**WORK ITEM**
Only the pictures are to be omitted; every entry beneath should otherwise be duplicated exactly.

[Content revision data]
—————

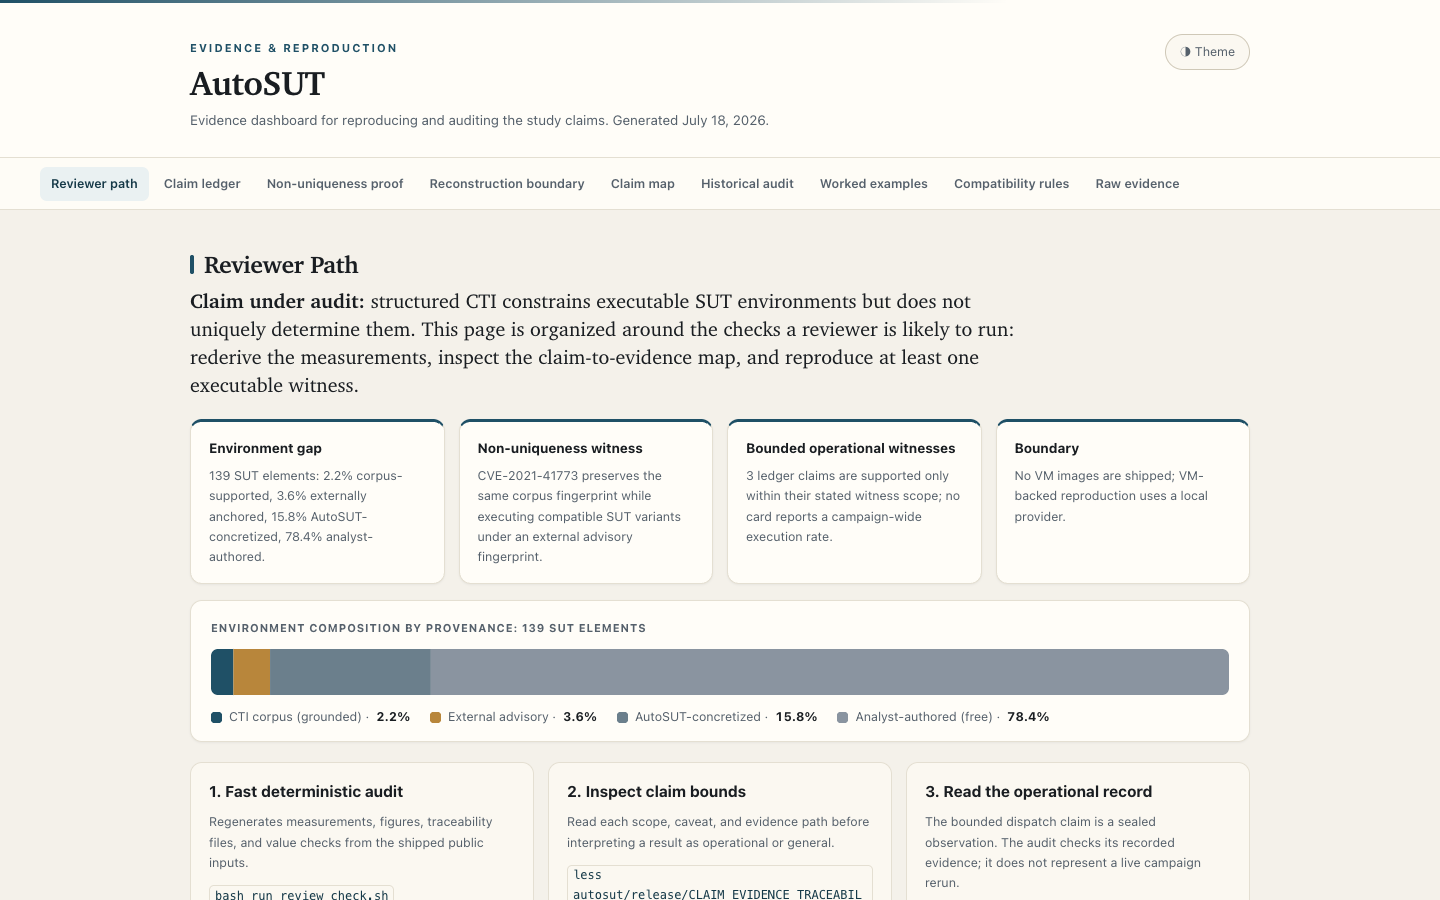
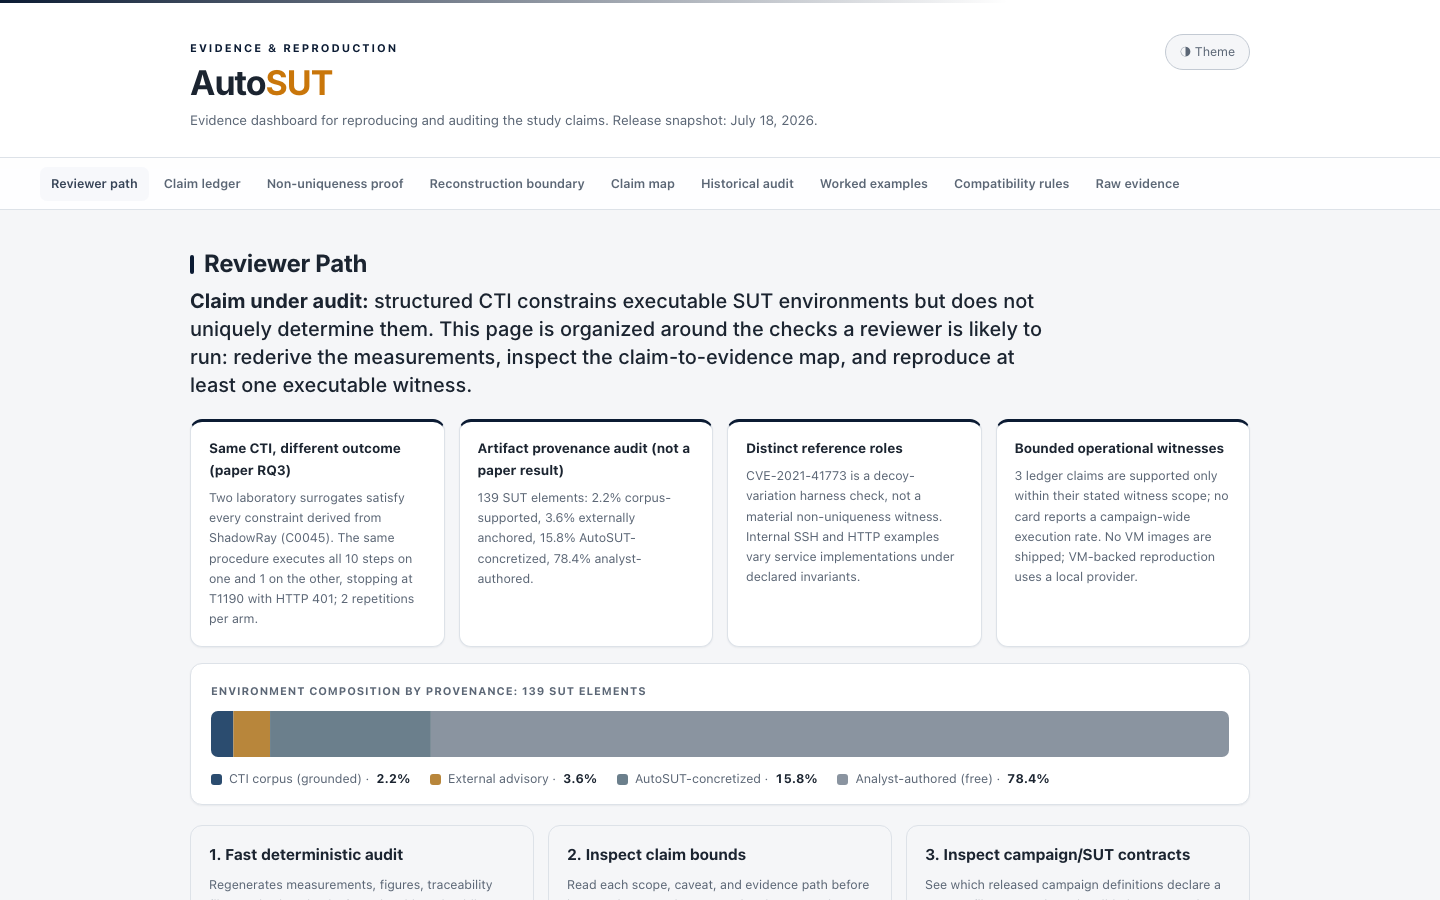
Lead the dashboard with the paper's consequence result; map paper RQs to ledger entries

diff --git a/autosut/release/dashboard/index.html b/autosut/release/dashboard/index.html
@@ -50,7 +50,16 @@
     at least one executable witness.</p>
   <div class='overview-grid'>
     <div class='overview-card'>
-      <strong>Environment gap</strong>
+      <strong>Same CTI, different outcome (paper RQ3)</strong>
+      <span>Two laboratory surrogates satisfy every constraint derived from
+        ShadowRay (C0045). The same procedure executes all
+        10 steps on one and
+        1 on the other, stopping at
+        T1190 with HTTP 401;
+        2 repetitions per arm.</span>
+    </div>
+    <div class='overview-card'>
+      <strong>Artifact provenance audit (not a paper result)</strong>
       <span>139 SUT elements: 2.2%
         corpus-supported, 3.6% externally anchored,
         15.8% AutoSUT-concretized,
@@ -65,11 +74,8 @@
     <div class='overview-card'>
       <strong>Bounded operational witnesses</strong>
       <span>3 ledger claims are supported only within their
-        stated witness scope; no card reports a campaign-wide execution rate.</span>
-    </div>
-    <div class='overview-card'>
-      <strong>Boundary</strong>
-      <span>No VM images are shipped; VM-backed reproduction uses a local
+        stated witness scope; no card reports a campaign-wide execution rate.
+        No VM images are shipped; VM-backed reproduction uses a local
         provider.</span>
     </div>
   </div>

diff --git a/autosut/scripts/build_reviewer_dashboard.py b/autosut/scripts/build_reviewer_dashboard.py
@@ -27,6 +27,7 @@ PROJECT_ROOT = Path(__file__).resolve().parent.parent
 AUDIT_DIR = PROJECT_ROOT / "measurement" / "sut" / "scripts" / "results" / "audit"
 RESULTS_DIR = PROJECT_ROOT / "measurement" / "sut" / "scripts" / "results"
 MACRO_TEX = PROJECT_ROOT / "release" / "study_values.tex"
+REVIEW_MACRO_TEX = PROJECT_ROOT / "release" / "review_evidence_macros.tex"
 DASHBOARD_DIR = PROJECT_ROOT / "release" / "dashboard"
 DATA_DIR = DASHBOARD_DIR / "data"
 MACRO_PATTERN = re.compile(r"\\newcommand\{\\([A-Za-z][A-Za-z0-9]+)\}\{([^}]*)\}")
@@ -408,6 +409,12 @@ def load_macros() -> dict[str, str]:
     return {m.group(1): m.group(2) for m in MACRO_PATTERN.finditer(text)}
 
 
+def load_review_macros() -> dict[str, str]:
+    """Paper values bound to the consequence receipts; the gate checks them."""
+    text = REVIEW_MACRO_TEX.read_text(encoding="utf-8")
+    return {m.group(1): m.group(2) for m in MACRO_PATTERN.finditer(text)}
+
+
 def load_csv(path: Path, limit: int | None = None) -> tuple[list[str], list[list[str]]]:
     with path.open(newline="", encoding="utf-8") as handle:
         reader = csv.reader(handle)
@@ -736,6 +743,7 @@ def render_claim_ledger(ledger: dict) -> str:
 
 def render_audit_overview(merged, ledger: dict) -> str:
     pct = merged.percentages
+    review = load_review_macros()
     bounded_claims = sum(
         claim["status"] == "supported_bounded" for claim in ledger["claims"]
     )
@@ -749,7 +757,16 @@ def render_audit_overview(merged, ledger: dict) -> str:
     at least one executable witness.</p>
   <div class='overview-grid'>
     <div class='overview-card'>
-      <strong>Environment gap</strong>
+      <strong>Same CTI, different outcome (paper RQ3)</strong>
+      <span>Two laboratory surrogates satisfy every constraint derived from
+        ShadowRay (C0045). The same procedure executes all
+        {review['consequenceReachableSteps']} steps on one and
+        {review['consequenceGuardedSteps']} on the other, stopping at
+        {review['consequenceGuardedStop']} with HTTP 401;
+        {review['consequenceRepetitions']} repetitions per arm.</span>
+    </div>
+    <div class='overview-card'>
+      <strong>Artifact provenance audit (not a paper result)</strong>
       <span>{merged.total_elements} SUT elements: {pct['corpus_supported']}%
         corpus-supported, {pct['external_reference']}% externally anchored,
         {pct['autosut_concretized']}% AutoSUT-concretized,
@@ -764,11 +781,8 @@ def render_audit_overview(merged, ledger: dict) -> str:
     <div class='overview-card'>
       <strong>Bounded operational witnesses</strong>
       <span>{bounded_claims} ledger claims are supported only within their
-        stated witness scope; no card reports a campaign-wide execution rate.</span>
-    </div>
-    <div class='overview-card'>
-      <strong>Boundary</strong>
-      <span>No VM images are shipped; VM-backed reproduction uses a local
+        stated witness scope; no card reports a campaign-wide execution rate.
+        No VM images are shipped; VM-backed reproduction uses a local
         provider.</span>
     </div>
   </div>

diff --git a/ARTIFACT_MANIFEST.md b/ARTIFACT_MANIFEST.md
@@ -7,7 +7,7 @@
 | --- | ---: | --- |
[7 lines of base64/hex data omitted]
@@ -754,7 +754,7 @@
[8 lines of base64/hex data omitted]
@@ -805,7 +805,7 @@
[8 lines of base64/hex data omitted]
@@ -2476,7 +2476,7 @@
[8 lines of base64/hex data omitted]

diff --git a/README.md b/README.md
@@ -174,9 +174,13 @@ interpretations are listed there explicitly.
 Run `bash run_review_check.sh` from the package root for every claim below.
 No configuration edit or credential is required for the primary path.
 
-Ledger claim identifiers are stable and predate the manuscript's grouping
-into three questions: ledger RQ1 and RQ3 support manuscript RQ1, ledger RQ2
-supports RQ2, and ledger RQ4 with the C0045 study supports RQ3.
+Start from the paper's question; the ledger keeps older, stable identifiers.
+
+| Paper question | Ledger entries below | What to inspect |
+| --- | --- | --- |
+| RQ1: environment information in structured CTI | RQ1, RQ3 | regenerated corpus tables and profile-distance outputs |
+| RQ2: what the routing policy adds | RQ2 | routing labels, rule surface, sensitivity outputs |
+| RQ3: non-uniqueness and its consequence (ShadowRay, C0045) | RQ4 | constructive witnesses and the two-surrogate consequence receipts |
 
 ### RQ1: Structured Environment Evidence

—————

**EXPECTED OUTPUT**
Lead the dashboard with the paper's consequence result; map paper RQs to ledger entries

diff --git a/autosut/release/dashboard/index.html b/autosut/release/dashboard/index.html
@@ -50,7 +50,16 @@
     at least one executable witness.</p>
   <div class='overview-grid'>
     <div class='overview-card'>
-      <strong>Environment gap</strong>
+      <strong>Same CTI, different outcome (paper RQ3)</strong>
+      <span>Two laboratory surrogates satisfy every constraint derived from
+        ShadowRay (C0045). The same procedure executes all
+        10 steps on one and
+        1 on the other, stopping at
+        T1190 with HTTP 401;
+        2 repetitions per arm.</span>
+    </div>
+    <div class='overview-card'>
+      <strong>Artifact provenance audit (not a paper result)</strong>
       <span>139 SUT elements: 2.2%
         corpus-supported, 3.6% externally anchored,
         15.8% AutoSUT-concretized,
@@ -65,11 +74,8 @@
     <div class='overview-card'>
       <strong>Bounded operational witnesses</strong>
       <span>3 ledger claims are supported only within their
-        stated witness scope; no card reports a campaign-wide execution rate.</span>
-    </div>
-    <div class='overview-card'>
-      <strong>Boundary</strong>
-      <span>No VM images are shipped; VM-backed reproduction uses a local
+        stated witness scope; no card reports a campaign-wide execution rate.
+        No VM images are shipped; VM-backed reproduction uses a local
         provider.</span>
     </div>
   </div>

diff --git a/autosut/scripts/build_reviewer_dashboard.py b/autosut/scripts/build_reviewer_dashboard.py
@@ -27,6 +27,7 @@ PROJECT_ROOT = Path(__file__).resolve().parent.parent
 AUDIT_DIR = PROJECT_ROOT / "measurement" / "sut" / "scripts" / "results" / "audit"
 RESULTS_DIR = PROJECT_ROOT / "measurement" / "sut" / "scripts" / "results"
 MACRO_TEX = PROJECT_ROOT / "release" / "study_values.tex"
+REVIEW_MACRO_TEX = PROJECT_ROOT / "release" / "review_evidence_macros.tex"
 DASHBOARD_DIR = PROJECT_ROOT / "release" / "dashboard"
 DATA_DIR = DASHBOARD_DIR / "data"
 MACRO_PATTERN = re.compile(r"\\newcommand\{\\([A-Za-z][A-Za-z0-9]+)\}\{([^}]*)\}")
@@ -408,6 +409,12 @@ def load_macros() -> dict[str, str]:
     return {m.group(1): m.group(2) for m in MACRO_PATTERN.finditer(text)}
 
 
+def load_review_macros() -> dict[str, str]:
+    """Paper values bound to the consequence receipts; the gate checks them."""
+    text = REVIEW_MACRO_TEX.read_text(encoding="utf-8")
+    return {m.group(1): m.group(2) for m in MACRO_PATTERN.finditer(text)}
+
+
 def load_csv(path: Path, limit: int | None = None) -> tuple[list[str], list[list[str]]]:
     with path.open(newline="", encoding="utf-8") as handle:
         reader = csv.reader(handle)
@@ -736,6 +743,7 @@ def render_claim_ledger(ledger: dict) -> str:
 
 def render_audit_overview(merged, ledger: dict) -> str:
     pct = merged.percentages
+    review = load_review_macros()
     bounded_claims = sum(
         claim["status"] == "supported_bounded" for claim in ledger["claims"]
     )
@@ -749,7 +757,16 @@ def render_audit_overview(merged, ledger: dict) -> str:
     at least one executable witness.</p>
   <div class='overview-grid'>
     <div class='overview-card'>
-      <strong>Environment gap</strong>
+      <strong>Same CTI, different outcome (paper RQ3)</strong>
+      <span>Two laboratory surrogates satisfy every constraint derived from
+        ShadowRay (C0045). The same procedure executes all
+        {review['consequenceReachableSteps']} steps on one and
+        {review['consequenceGuardedSteps']} on the other, stopping at
+        {review['consequenceGuardedStop']} with HTTP 401;
+        {review['consequenceRepetitions']} repetitions per arm.</span>
+    </div>
+    <div class='overview-card'>
+      <strong>Artifact provenance audit (not a paper result)</strong>
       <span>{merged.total_elements} SUT elements: {pct['corpus_supported']}%
         corpus-supported, {pct['external_reference']}% externally anchored,
         {pct['autosut_concretized']}% AutoSUT-concretized,
@@ -764,11 +781,8 @@ def render_audit_overview(merged, ledger: dict) -> str:
     <div class='overview-card'>
       <strong>Bounded operational witnesses</strong>
       <span>{bounded_claims} ledger claims are supported only within their
-        stated witness scope; no card reports a campaign-wide execution rate.</span>
-    </div>
-    <div class='overview-card'>
-      <strong>Boundary</strong>
-      <span>No VM images are shipped; VM-backed reproduction uses a local
+        stated witness scope; no card reports a campaign-wide execution rate.
+        No VM images are shipped; VM-backed reproduction uses a local
         provider.</span>
     </div>
   </div>

diff --git a/ARTIFACT_MANIFEST.md b/ARTIFACT_MANIFEST.md
@@ -7,7 +7,7 @@
 | --- | ---: | --- |
[7 lines of base64/hex data omitted]
@@ -754,7 +754,7 @@
[8 lines of base64/hex data omitted]
@@ -805,7 +805,7 @@
[8 lines of base64/hex data omitted]
@@ -2476,7 +2476,7 @@
[8 lines of base64/hex data omitted]

diff --git a/README.md b/README.md
@@ -174,9 +174,13 @@ interpretations are listed there explicitly.
 Run `bash run_review_check.sh` from the package root for every claim below.
 No configuration edit or credential is required for the primary path.
 
-Ledger claim identifiers are stable and predate the manuscript's grouping
-into three questions: ledger RQ1 and RQ3 support manuscript RQ1, ledger RQ2
-supports RQ2, and ledger RQ4 with the C0045 study supports RQ3.
+Start from the paper's question; the ledger keeps older, stable identifiers.
+
+| Paper question | Ledger entries below | What to inspect |
+| --- | --- | --- |
+| RQ1: environment information in structured CTI | RQ1, RQ3 | regenerated corpus tables and profile-distance outputs |
+| RQ2: what the routing policy adds | RQ2 | routing labels, rule surface, sensitivity outputs |
+| RQ3: non-uniqueness and its consequence (ShadowRay, C0045) | RQ4 | constructive witnesses and the two-surrogate consequence receipts |
 
 ### RQ1: Structured Environment Evidence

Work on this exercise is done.